Look over the entries that follow and work out how many lines contain "problem". State the number only.

> **Entries taken from a collection**:
▼

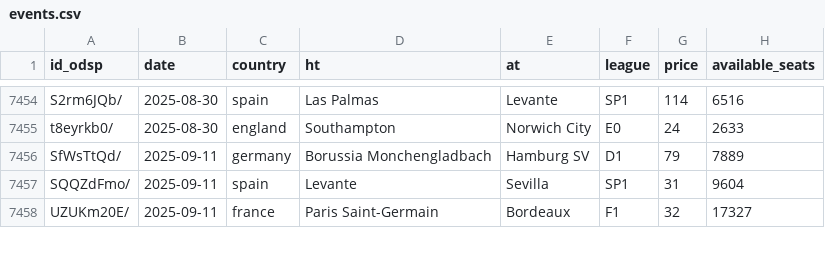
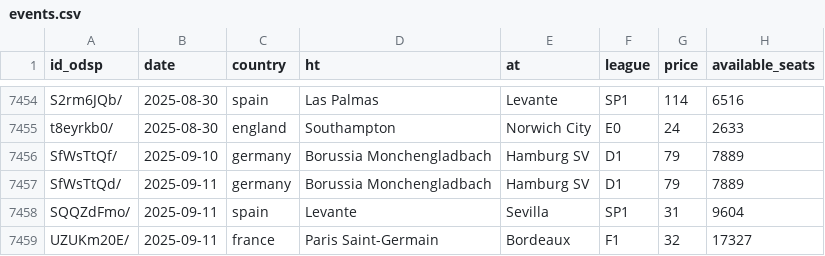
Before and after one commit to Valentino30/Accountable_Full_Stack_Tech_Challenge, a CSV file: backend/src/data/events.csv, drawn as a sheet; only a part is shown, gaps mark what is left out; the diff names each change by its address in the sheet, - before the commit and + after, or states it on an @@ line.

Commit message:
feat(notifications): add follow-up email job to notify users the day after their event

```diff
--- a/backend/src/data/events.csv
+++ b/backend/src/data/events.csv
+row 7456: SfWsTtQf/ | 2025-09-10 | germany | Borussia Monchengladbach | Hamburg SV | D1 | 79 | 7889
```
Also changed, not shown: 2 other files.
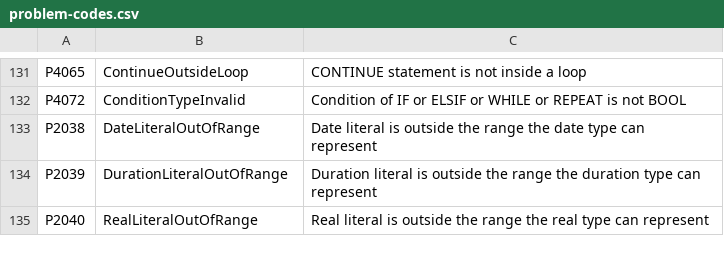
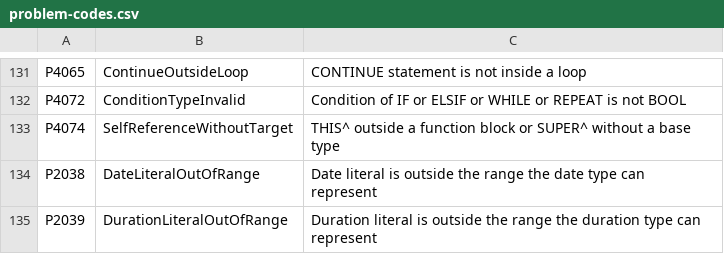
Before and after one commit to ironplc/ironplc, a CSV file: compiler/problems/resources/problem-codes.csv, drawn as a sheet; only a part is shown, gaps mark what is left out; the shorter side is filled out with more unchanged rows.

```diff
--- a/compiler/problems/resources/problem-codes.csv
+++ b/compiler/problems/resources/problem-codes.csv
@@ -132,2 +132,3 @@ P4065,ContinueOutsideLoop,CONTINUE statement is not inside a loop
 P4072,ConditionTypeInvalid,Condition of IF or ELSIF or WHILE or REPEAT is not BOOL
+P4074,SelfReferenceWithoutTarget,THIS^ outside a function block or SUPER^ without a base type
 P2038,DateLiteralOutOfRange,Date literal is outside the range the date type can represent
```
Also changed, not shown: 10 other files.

▲

> **Result**:
3